later rang Lolagi to touch base. Rod invited him to the first church service six weeks later: ‘He said he would come and that he had a surprise for us,’ recalls Rod.

When Lolagi turned up at the service he had his new wife Sanna with him. They had married a few weeks after meeting the Careys in the shop.

‘I began to build a relationship with them [Rod and Jenny] and I’m so glad The Salvation Army is here,’ says Lolagi, with a big smile on his face.

Lolagi and Sanna have made The Salvation Army their church and are both active in the life of the corps.

‘Lolagi lives up to his testimony by serving the morning tea and cleaning up the church, and Sanna helps serving and sings in the music team,’ says Rod. He shared his testimony at the
church service as part of the opening weekend celebrations in August. ‘Now my heart is about serving everyone, everyone!’ sums up Lolagi. ‘So if you need me to wash your feet, let me know and I will come and wash your feet.’

Get to Know Samoa

In August, The Salvation Army officially launched in Samoa. Here’s some fun facts about the latest country to join our territory.
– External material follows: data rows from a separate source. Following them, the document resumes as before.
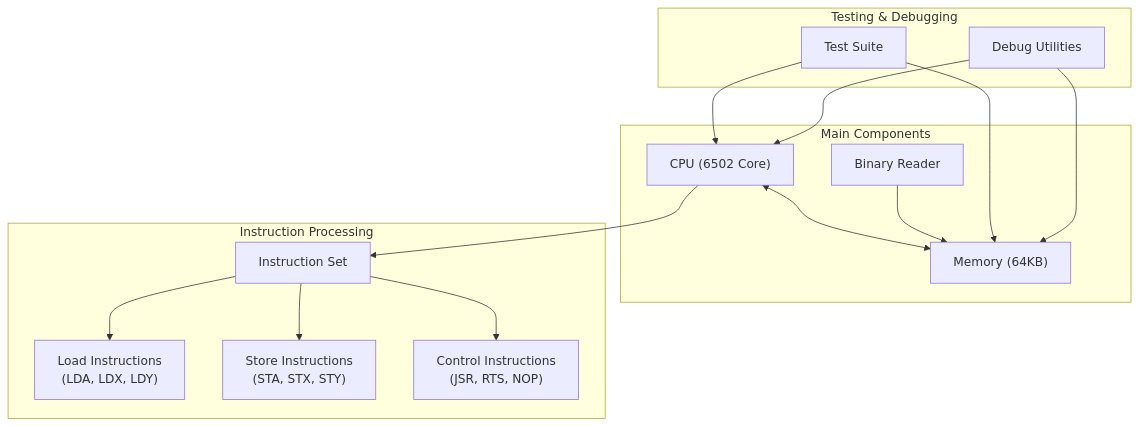
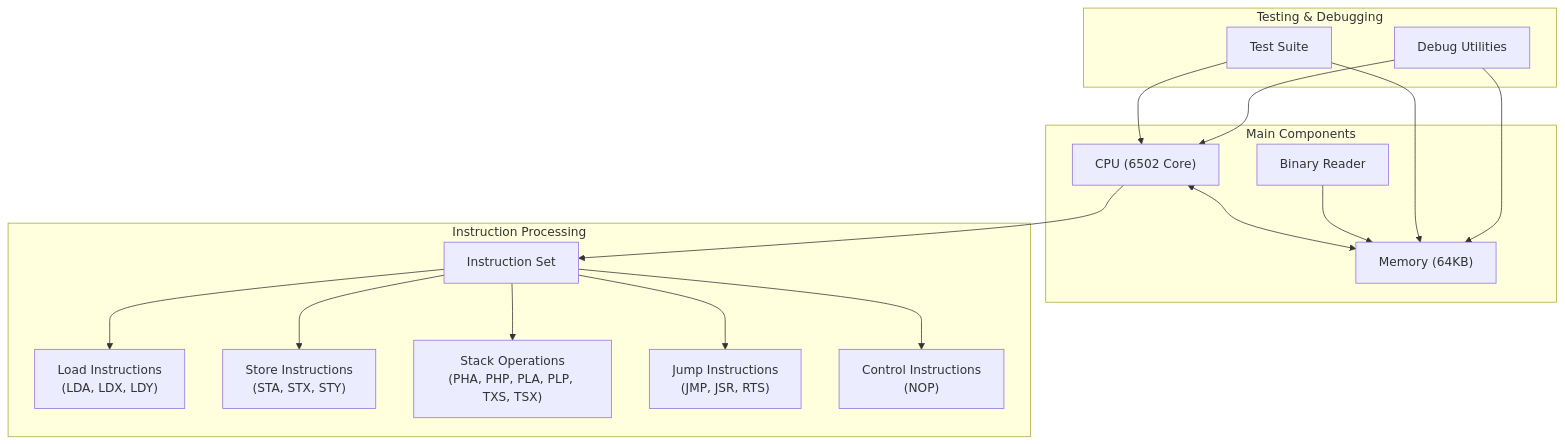
Before and after one commit to dtg-lucifer/6502_emulator: the first of 3 diagrams in docs/ARCHITECTURE.md, drawn with Mermaid. The commit also changed other lines of this file and 4 other files, not shown here.

````diff
--- a/docs/ARCHITECTURE.md
+++ b/docs/ARCHITECTURE.md
@@ -9,28 +9,30 @@
 ```mermaid
 graph TD
     subgraph "Main Components"
         CPU["CPU (6502 Core)"]
         Memory["Memory (64KB)"]
         Reader["Binary Reader"]
     end
 
     subgraph "Instruction Processing"
         InstrSet["Instruction Set"]
         InstrSet --> LDA["Load Instructions<br>(LDA, LDX, LDY)"]
         InstrSet --> STA["Store Instructions<br>(STA, STX, STY)"]
-        InstrSet --> Control["Control Instructions<br>(JSR, RTS, NOP)"]
+        InstrSet --> Stack["Stack Operations<br>(PHA, PHP, PLA, PLP, TXS, TSX)"]
+        InstrSet --> Jump["Jump Instructions<br>(JMP, JSR, RTS)"]
+        InstrSet --> Control["Control Instructions<br>(NOP)"]
     end
 
     subgraph "Testing & Debugging"
         Tests["Test Suite"]
         Debugger["Debug Utilities"]
     end
 
     CPU <--> Memory
     Reader --> Memory
     CPU --> InstrSet
     Tests --> CPU
     Tests --> Memory
     Debugger --> CPU
     Debugger --> Memory
 ```
````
  • Samoa is an archipelago—which means a string of islands—made up of 10 islands. There are two main ones, and its population is around 250,000.
  • The largest island is Savai‘i, and at its centre is the volcanoMountSilisili.
  • According to legend, Samoa is known as the ‘Cradle of Polynesia’ because Savai‘i Island is said to be Hawaiki, the Polynesian homeland.
  • Samoa has its own ancient pyramid. The Pulemelei Mound, or Star Pyramid, is thought to have been constructed between 1100–1400 AD.
  • Apia is the capital and the largest city of Samoa, with a population of 37,708.
  • Samoa is located approximately midway between the islands of Hawaii and New Zealand.
  • Most of the Samoan Islands are very colourful. Mountain slopes dip into fertile valleys. Rich forests and flat lands slope gently toward the sea.
  • Samoa gained its independence from New Zealand in 1962, becoming the fi rst Pacific Island to gain independence.
  • In Samoa, young men are traditionally in charge of the food—including the gathering and the cooking.
  • Samoans are known throughout Polynesia as the ‘happy people’ because of their enjoyment of life and their good-natured personalities.
  • There are 16 types of coconut trees in Samoa, and 20 different kinds of breadfruit trees.
  • The only native mammal is the flying fox.

By Shar Davis (c) (c) 'War Cry' magazine, 22 September 2018, p6-9 - You can read 'War Cry' at your nearest Salvation Army church or centre, or subscribe through Salvationist Resources.